Varieties from All-America Selections (AAS), a non-profit plant- trialing organization, can brighten your garden, attract pollinators.
Attract hummingbirds and second looks from passersby with the vibrant, bright-orange flowers of Canna South Pacific. This compact variety can be started from seed and was selected as a 2018 AAS winner for its vigorous, full and uniform growth habit.
Whether it’s spikes of lavender, pink, white or red your garden and container need, you’ll find them in the Salvia Jewel series. Watch butterflies and hummingbirds stop by for a sip of nectar and see finches feast upon the seeds later in the season.
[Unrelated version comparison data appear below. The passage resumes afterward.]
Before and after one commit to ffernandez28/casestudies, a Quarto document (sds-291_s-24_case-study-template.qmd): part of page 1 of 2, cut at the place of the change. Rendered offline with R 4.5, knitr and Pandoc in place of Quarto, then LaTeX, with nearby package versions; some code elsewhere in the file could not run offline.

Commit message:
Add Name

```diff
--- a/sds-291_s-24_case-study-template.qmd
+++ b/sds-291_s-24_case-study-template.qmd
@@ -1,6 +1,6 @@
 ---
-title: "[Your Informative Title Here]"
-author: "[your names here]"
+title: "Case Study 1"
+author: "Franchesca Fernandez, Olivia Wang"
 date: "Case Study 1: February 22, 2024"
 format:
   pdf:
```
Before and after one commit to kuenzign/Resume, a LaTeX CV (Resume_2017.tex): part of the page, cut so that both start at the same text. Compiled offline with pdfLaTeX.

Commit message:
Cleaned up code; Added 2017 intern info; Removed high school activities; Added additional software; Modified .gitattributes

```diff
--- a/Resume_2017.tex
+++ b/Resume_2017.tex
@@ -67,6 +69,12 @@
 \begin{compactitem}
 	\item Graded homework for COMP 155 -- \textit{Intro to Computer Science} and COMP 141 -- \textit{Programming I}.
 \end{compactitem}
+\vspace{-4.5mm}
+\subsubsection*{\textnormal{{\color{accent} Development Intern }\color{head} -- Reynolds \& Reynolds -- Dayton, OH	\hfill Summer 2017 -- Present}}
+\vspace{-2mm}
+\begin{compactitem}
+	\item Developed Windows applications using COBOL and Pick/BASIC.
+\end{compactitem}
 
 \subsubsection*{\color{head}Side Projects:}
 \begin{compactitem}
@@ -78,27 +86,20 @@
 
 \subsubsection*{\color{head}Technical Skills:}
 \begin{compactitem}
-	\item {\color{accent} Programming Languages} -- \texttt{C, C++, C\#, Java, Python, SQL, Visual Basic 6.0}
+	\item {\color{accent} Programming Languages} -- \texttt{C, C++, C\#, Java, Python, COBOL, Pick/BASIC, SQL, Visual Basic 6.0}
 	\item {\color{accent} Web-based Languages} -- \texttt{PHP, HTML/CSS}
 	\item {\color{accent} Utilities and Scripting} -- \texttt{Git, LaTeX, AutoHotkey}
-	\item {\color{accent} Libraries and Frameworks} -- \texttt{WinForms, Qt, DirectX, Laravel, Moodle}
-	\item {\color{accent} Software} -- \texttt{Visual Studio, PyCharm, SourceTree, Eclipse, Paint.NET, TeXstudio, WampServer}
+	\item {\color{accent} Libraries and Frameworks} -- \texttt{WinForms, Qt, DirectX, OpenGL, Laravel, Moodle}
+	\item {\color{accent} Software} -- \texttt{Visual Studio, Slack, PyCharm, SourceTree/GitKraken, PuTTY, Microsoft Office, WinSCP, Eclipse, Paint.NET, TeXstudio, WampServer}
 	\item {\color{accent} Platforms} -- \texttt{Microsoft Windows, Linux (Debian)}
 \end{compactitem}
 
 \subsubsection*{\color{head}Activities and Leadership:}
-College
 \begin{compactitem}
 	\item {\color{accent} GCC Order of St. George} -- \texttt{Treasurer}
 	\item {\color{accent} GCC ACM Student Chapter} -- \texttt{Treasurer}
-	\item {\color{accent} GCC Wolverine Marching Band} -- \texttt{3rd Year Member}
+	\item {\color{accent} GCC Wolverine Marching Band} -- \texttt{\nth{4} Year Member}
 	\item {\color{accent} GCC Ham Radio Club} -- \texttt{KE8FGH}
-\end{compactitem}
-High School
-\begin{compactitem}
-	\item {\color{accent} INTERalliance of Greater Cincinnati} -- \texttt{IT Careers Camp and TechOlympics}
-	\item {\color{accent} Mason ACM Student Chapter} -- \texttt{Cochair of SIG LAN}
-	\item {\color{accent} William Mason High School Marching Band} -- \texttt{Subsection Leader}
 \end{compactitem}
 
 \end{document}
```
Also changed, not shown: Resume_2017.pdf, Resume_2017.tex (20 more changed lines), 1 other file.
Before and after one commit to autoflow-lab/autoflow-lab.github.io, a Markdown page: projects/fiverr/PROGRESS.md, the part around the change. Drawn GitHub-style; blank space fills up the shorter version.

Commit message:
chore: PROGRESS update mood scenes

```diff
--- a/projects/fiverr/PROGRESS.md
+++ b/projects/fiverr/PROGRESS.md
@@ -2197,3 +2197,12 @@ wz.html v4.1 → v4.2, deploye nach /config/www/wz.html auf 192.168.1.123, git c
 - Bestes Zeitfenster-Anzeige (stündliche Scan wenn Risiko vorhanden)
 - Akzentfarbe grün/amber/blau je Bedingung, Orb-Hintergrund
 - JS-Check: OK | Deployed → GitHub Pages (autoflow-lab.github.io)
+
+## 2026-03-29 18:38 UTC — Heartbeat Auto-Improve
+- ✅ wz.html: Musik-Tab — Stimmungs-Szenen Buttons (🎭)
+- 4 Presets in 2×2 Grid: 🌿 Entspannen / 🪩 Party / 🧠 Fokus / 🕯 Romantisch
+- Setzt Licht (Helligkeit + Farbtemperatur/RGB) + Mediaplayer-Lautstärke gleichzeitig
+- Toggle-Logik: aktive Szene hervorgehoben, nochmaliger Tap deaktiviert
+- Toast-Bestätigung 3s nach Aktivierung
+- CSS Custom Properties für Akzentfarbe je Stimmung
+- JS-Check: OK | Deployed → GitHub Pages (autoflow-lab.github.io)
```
Add more vertical interest and pollinator appeal in the garden and large planters with Asian Garden Celosia. The bright-pink blooms hold their color all season long atop sturdy stems, 31 to 40 inches tall.
Include a few Cupheas, also known as Mexican Heather, in containers, borders and mass plantings. Try FloriGlory Diana for plentiful, large blooms in an intense shade of magenta.
Incorporate beauty even in challenging locations with EnduraScape Pink
Bicolor Verbena. As the name implies, it is hardy, tolerating drought, heat and temperatures in the low teens, too. Use this spreader in large containers and baskets where you can appreciate the soft- pink blooms with their darker center.
Lure pollinators to your garden and containers with Vinca Mega Bloom Orchid Halo. The bright- purple blooms with a white eye stand up to heat and humidity without succumbing to disease.
Grow winning varieties of a traditional favorite, zinnia. These low-maintenance, sun-loving annuals can be started from seed directly in the garden. Add vibrant color to the garden with Queeny Lime, Zowie! Yellow Flame and Magellan Coral. Include a smaller-scale beauty with Profusion and Zahara zinnia varieties.
Gardeners and pollinators love purple coneflowers (Echinacea). Two colorful varieties, Cheyenne Spirit and PowWow Wild Berry, will fill your garden with color for seasons to come.
Cheyenne Spirit coneflower produces a mix of purple, pink, red and orange flowers along side lighter yellows, creams and white. This compact plant stands tall in wind and rain and is drought-tolerant once established.
PowWow Wild Berry coneflower lives up to its name. The vivid, deep-rose-purple flowers retain their beautiful color all season long. You’ll enjoy continual bloom without deadheading or grooming.
Add more perennial beauty with Twizzle Purple Penstemon. The spikes of vibrant, purple blooms are favorites of hummingbirds and other pollinators. Include them in containers for added height or high-impact color anywhere in the landscape.
Extend your budget and increase perennial plantings next year by starting these three winners indoors by late January. Your efforts will be rewarded with flowers that same season.
And don’t let shade stop you from inviting pollinators into the garden. Bounce Pink Flame Impatiens has all the flower power of common impatiens but is resistant to downy mildew. Plus, they are a bit more forgiving if you allow them to wilt. Just add water, and they bounce back.
Plant Sunpatiens Spreading Shell Pink in full sun or shade. Enjoy the season-long, soft-pink flowers even in high heat, rain and humidity. This variety has all the low-maintenance beauty of impatiens but is resistant to downy mildew.
Once you’ve added these beauties to your landscape, sit back and enjoy. You and the pollinators will reap the many benefits of these winning additions to your gardens and containers.
Melinda Myers has written more than 20 gardening books, including Small Space Gardening. She hosts The Great Courses “How to Grow Anything: Food Gardening for Everyone” DVD set and the nationally syndicated Melinda’s Garden Moment TV & radio segments. Myers is a columnist and contributing editor for Birds & Blooms magazine and was commissioned by AAS for her expertise to write this article. Her website is www.melindamyers.com.